View of the 1944 eruption from Pompei
(Full picture JPEG: 52K) This view is from the modern town of Pompei (adjacent to the excavations of the Ancient Roman city) towards Vesuvio on 24 March 1944. The dense ash plume is being thrown up in pulses and then driven towards W. The main fallout during the 1944 eruption, however, affected areas on the E side of the volcano around Terzigno where the ash cover is still visible. Photo is from Imbó (1949). The church tower is of the Santuario of Pompei. The irregular black lines in the center are artefacts or damage of the original photo.
Small pyroclastic flows of the 1944 eruption
(Full picture JPEG: 120K) Sequence of aerial views of hot avalanches descending the erupting cone of Vesuvio during the 1944 eruption. The avalanches were described by Imbó (1949) as "glowing clouds". They reached only the base of the active cone and left conspicuous tongue-shaped lobes (see the photo at the bottom of this page). View is from the W on 24 March 1944.
Color photo of Vesuvio in eruption, 1944

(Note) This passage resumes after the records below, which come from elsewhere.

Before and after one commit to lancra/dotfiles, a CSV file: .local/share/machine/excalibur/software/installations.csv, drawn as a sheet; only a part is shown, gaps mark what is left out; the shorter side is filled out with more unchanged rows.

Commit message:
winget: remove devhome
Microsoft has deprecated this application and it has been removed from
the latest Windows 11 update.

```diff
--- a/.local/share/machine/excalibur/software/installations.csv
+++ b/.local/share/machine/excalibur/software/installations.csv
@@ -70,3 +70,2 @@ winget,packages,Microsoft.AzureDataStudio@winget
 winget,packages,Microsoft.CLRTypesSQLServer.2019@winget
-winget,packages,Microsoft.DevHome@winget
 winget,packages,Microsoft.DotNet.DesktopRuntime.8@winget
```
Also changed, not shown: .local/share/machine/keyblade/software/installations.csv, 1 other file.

(Full picture JPEG: 144K) Vesuvio in eruption, March 1944, seen from Napoli. Taken during the culminating explosive stage of the most recent eruption to date when thousands of residents had to be moved away temporarily. Allied troops had to cope with tephra fallout severely hampering use of aircraft during this decisive stage of WW-II in Italy. This rare color photo was taken from the Time Life book "Volcano".
Cone and crater of Vesuvio after the 1944 eruption

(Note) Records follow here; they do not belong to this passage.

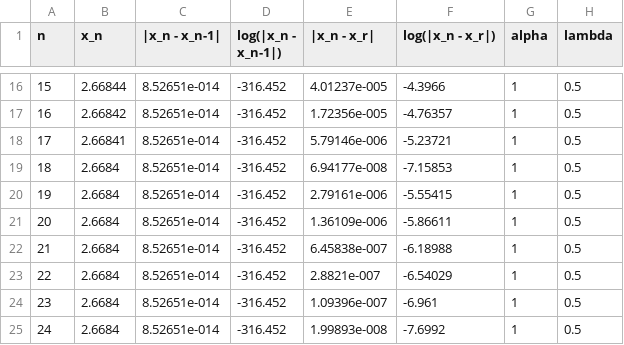
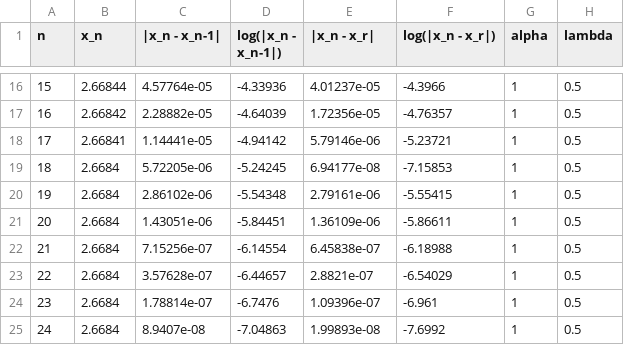
Before and after one commit to Rpetey317/AnNum1, a CSV file: TP1/output/f1-10e-13_biseccion.csv, drawn as a sheet; only a part is shown, gaps mark what is left out; the diff covers the shown part only.

```diff
--- a/TP1/output/f1-10e-13_biseccion.csv
+++ b/TP1/output/f1-10e-13_biseccion.csv
@@ -16,10 +16,10 @@ n;x_n;|x_n - x_n-1|;log(|x_n - x_n-1|);|x_n - x_r|;log(|x_n - x_r|);alpha;lambda
-15;2.66844;8.52651e-014;-316.452;4.01237e-005;-4.3966;1;0.5
-16;2.66842;8.52651e-014;-316.452;1.72356e-005;-4.76357;1;0.5
-17;2.66841;8.52651e-014;-316.452;5.79146e-006;-5.23721;1;0.5
-18;2.6684;8.52651e-014;-316.452;6.94177e-008;-7.15853;1;0.5
-19;2.6684;8.52651e-014;-316.452;2.79161e-006;-5.55415;1;0.5
-20;2.6684;8.52651e-014;-316.452;1.36109e-006;-5.86611;1;0.5
-21;2.6684;8.52651e-014;-316.452;6.45838e-007;-6.18988;1;0.5
-22;2.6684;8.52651e-014;-316.452;2.8821e-007;-6.54029;1;0.5
-23;2.6684;8.52651e-014;-316.452;1.09396e-007;-6.961;1;0.5
-24;2.6684;8.52651e-014;-316.452;1.99893e-008;-7.6992;1;0.5
+15;2.66844;4.57764e-05;-4.33936;4.01237e-05;-4.3966;1;0.5
+16;2.66842;2.28882e-05;-4.64039;1.72356e-05;-4.76357;1;0.5
+17;2.66841;1.14441e-05;-4.94142;5.79146e-06;-5.23721;1;0.5
+18;2.6684;5.72205e-06;-5.24245;6.94177e-08;-7.15853;1;0.5
+19;2.6684;2.86102e-06;-5.54348;2.79161e-06;-5.55415;1;0.5
+20;2.6684;1.43051e-06;-5.84451;1.36109e-06;-5.86611;1;0.5
+21;2.6684;7.15256e-07;-6.14554;6.45838e-07;-6.18988;1;0.5
+22;2.6684;3.57628e-07;-6.44657;2.8821e-07;-6.54029;1;0.5
+23;2.6684;1.78814e-07;-6.7476;1.09396e-07;-6.961;1;0.5
+24;2.6684;8.9407e-08;-7.04863;1.99893e-08;-7.6992;1;0.5
```
Also changed, not shown: 90 edited cells elsewhere in this file, TP1/output/f1-10e-05_ptofijo.csv, TP1/output/f1-10e-05_secantes.csv, 26 other files.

(Full picture JPEG: 66K) Aerial view of the Somma-Vesuvio complex from the SW, taken no more than 10 years after the 1944 eruption. The 1944 crater gapes at the top of the historically active "Gran Cono" while the major lava flow of the 1944 eruption is visible in the upper left corner, at the base of the steep caldera wall of Monte Somma. Note the numerous tongue-shaped features on the left base of the cone, these are lobes of pyroclastic avalanches that came down during the 1944 eruption. They have been interpreted as seismically triggered by Hazlett et al. (1991).